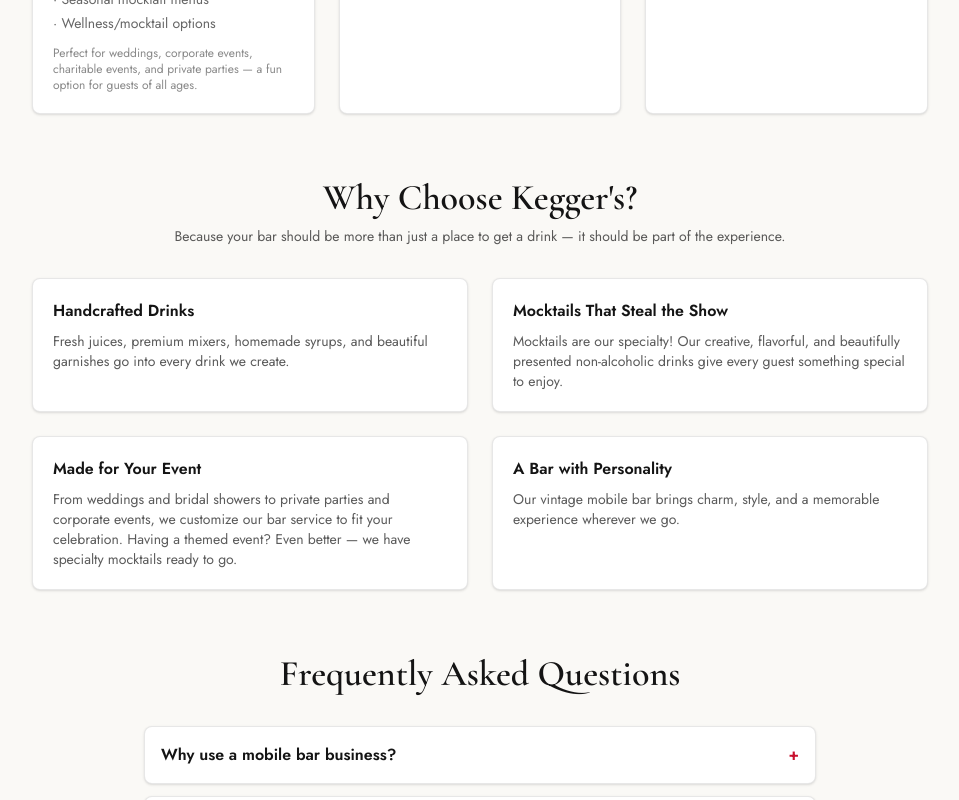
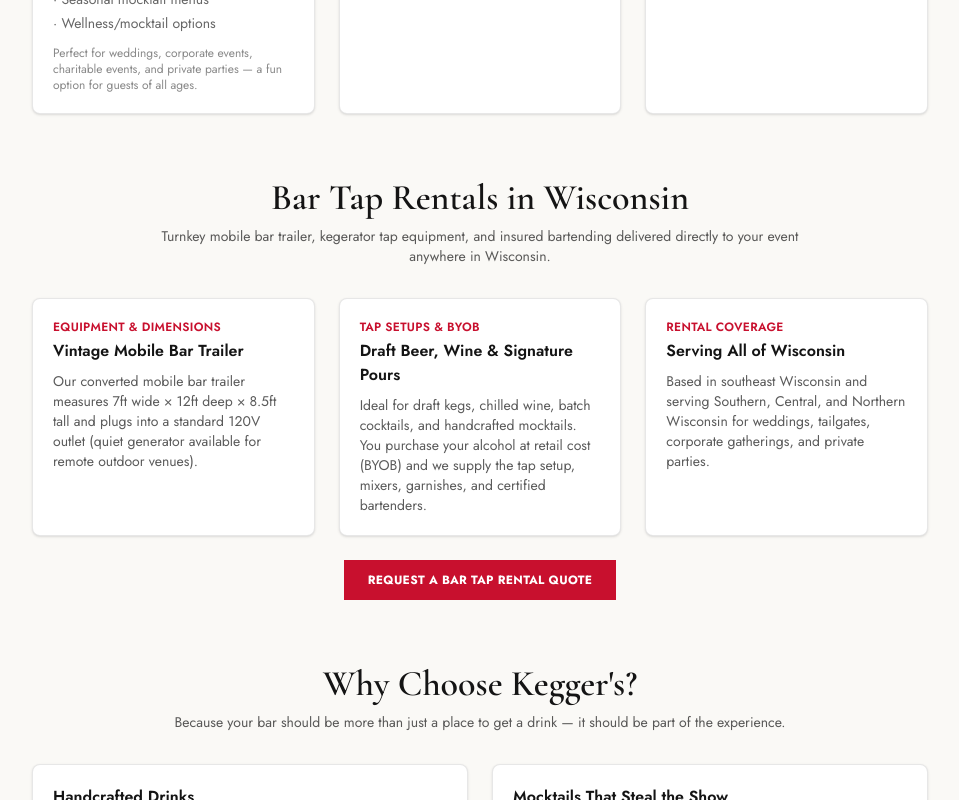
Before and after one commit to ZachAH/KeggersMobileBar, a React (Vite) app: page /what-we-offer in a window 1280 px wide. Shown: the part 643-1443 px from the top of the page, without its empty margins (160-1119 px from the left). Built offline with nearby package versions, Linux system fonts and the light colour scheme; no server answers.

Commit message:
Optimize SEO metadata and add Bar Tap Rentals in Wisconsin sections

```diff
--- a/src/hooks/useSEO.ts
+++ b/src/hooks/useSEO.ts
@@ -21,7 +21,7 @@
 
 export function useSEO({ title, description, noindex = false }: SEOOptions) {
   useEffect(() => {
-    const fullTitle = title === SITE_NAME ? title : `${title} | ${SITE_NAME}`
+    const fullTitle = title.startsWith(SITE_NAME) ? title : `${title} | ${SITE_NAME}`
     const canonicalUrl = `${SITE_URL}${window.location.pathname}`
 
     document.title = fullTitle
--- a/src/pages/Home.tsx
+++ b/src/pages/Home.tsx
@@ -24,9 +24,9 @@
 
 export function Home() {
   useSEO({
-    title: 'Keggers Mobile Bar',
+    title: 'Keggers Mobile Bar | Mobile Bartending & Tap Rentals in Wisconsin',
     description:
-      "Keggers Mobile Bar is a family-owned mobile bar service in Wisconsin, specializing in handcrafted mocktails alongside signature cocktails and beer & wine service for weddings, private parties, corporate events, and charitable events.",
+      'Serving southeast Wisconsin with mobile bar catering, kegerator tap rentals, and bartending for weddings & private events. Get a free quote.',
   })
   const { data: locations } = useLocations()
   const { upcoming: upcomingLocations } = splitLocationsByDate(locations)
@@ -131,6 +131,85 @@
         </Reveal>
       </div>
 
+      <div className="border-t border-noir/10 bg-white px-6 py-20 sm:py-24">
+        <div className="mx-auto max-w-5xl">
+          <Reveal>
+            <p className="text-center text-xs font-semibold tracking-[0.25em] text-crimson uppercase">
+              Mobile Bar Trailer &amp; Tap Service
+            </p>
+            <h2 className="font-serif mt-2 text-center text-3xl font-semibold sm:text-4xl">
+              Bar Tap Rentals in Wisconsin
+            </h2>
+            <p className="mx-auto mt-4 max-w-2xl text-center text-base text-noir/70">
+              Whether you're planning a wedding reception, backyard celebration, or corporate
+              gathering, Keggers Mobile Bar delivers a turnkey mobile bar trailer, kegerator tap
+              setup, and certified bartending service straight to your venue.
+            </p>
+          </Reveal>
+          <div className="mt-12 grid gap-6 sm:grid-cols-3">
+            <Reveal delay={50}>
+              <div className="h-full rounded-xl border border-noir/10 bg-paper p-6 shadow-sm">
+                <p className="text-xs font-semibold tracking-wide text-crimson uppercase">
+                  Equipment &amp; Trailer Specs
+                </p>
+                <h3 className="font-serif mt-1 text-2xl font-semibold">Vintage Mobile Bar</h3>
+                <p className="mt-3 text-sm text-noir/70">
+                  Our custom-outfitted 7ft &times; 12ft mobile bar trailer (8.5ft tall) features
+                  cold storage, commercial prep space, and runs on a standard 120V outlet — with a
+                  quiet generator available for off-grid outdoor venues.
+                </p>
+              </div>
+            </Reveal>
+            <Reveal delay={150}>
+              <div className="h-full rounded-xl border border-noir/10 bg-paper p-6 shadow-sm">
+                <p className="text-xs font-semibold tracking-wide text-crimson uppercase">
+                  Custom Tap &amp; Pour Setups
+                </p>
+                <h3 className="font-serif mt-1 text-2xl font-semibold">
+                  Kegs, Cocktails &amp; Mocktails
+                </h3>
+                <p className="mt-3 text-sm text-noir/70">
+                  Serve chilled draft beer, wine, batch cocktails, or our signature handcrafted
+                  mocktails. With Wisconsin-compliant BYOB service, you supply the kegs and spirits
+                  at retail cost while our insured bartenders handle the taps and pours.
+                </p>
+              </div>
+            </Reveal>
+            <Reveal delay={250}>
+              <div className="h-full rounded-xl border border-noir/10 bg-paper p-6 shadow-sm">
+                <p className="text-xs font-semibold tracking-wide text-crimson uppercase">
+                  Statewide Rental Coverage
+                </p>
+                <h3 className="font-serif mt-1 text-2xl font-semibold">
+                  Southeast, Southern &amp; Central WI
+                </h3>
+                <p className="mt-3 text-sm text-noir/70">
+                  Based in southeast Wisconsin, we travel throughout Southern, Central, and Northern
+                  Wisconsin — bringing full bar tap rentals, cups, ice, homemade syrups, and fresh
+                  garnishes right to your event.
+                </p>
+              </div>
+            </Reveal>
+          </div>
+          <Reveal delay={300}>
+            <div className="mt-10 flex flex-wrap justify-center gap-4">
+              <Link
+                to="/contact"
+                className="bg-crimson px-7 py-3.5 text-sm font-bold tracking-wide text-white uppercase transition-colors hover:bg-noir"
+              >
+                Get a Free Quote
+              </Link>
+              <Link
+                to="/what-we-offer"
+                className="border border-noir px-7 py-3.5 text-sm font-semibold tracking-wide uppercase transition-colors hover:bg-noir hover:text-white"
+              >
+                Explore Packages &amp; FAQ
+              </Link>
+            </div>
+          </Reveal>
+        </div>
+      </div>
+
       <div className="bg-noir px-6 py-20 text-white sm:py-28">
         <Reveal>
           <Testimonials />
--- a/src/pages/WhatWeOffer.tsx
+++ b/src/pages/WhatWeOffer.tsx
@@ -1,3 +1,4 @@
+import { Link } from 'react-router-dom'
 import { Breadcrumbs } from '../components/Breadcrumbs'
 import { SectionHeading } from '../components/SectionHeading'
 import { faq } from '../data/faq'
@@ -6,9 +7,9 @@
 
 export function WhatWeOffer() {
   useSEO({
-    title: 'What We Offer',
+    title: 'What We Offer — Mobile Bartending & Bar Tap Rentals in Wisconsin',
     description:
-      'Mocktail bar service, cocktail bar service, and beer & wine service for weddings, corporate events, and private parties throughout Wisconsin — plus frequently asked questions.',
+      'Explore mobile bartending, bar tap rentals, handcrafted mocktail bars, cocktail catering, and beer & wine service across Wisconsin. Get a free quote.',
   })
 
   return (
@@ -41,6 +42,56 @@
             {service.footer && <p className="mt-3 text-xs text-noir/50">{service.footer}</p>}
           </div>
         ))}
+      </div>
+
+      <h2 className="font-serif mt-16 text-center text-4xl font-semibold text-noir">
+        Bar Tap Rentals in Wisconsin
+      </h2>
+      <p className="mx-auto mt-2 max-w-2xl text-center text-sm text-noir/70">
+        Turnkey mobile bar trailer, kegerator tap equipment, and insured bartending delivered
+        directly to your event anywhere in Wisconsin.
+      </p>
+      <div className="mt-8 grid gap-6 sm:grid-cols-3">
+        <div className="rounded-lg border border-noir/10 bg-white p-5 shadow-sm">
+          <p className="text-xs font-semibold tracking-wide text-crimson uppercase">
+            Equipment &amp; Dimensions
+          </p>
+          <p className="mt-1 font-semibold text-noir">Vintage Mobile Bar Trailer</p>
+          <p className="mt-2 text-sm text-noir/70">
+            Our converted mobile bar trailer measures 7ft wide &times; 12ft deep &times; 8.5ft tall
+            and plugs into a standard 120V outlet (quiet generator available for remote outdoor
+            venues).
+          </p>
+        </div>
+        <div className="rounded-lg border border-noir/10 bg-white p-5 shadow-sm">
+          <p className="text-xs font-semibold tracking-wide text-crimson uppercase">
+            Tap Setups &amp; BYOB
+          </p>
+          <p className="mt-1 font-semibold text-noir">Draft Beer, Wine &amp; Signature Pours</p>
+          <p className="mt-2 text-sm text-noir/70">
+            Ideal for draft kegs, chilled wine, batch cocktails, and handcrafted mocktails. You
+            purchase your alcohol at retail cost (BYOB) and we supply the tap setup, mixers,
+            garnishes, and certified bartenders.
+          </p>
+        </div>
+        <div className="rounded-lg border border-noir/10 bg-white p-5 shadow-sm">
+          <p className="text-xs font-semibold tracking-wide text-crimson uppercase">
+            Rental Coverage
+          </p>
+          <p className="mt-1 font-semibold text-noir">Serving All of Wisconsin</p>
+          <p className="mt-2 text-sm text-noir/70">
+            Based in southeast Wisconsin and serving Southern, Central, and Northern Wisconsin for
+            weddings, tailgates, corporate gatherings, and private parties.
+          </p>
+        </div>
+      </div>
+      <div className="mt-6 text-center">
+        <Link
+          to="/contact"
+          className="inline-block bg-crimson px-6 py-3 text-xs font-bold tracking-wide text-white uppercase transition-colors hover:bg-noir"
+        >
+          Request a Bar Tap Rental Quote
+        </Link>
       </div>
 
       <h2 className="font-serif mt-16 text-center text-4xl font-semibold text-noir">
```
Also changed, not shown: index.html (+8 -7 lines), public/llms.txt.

- - -

Problem statement:
Show every line of the listing containing the string "center" by copying it.

Answer to this problem:
+            <p className="text-center text-xs font-semibold tracking-[0.25em] text-crimson uppercase">
+            <h2 className="font-serif mt-2 text-center text-3xl font-semibold sm:text-4xl">
+            <p className="mx-auto mt-4 max-w-2xl text-center text-base text-noir/70">
+            <div className="mt-10 flex flex-wrap justify-center gap-4">
+      <h2 className="font-serif mt-16 text-center text-4xl font-semibold text-noir">
+      <p className="mx-auto mt-2 max-w-2xl text-center text-sm text-noir/70">
+      <div className="mt-6 text-center">
       <h2 className="font-serif mt-16 text-center text-4xl font-semibold text-noir">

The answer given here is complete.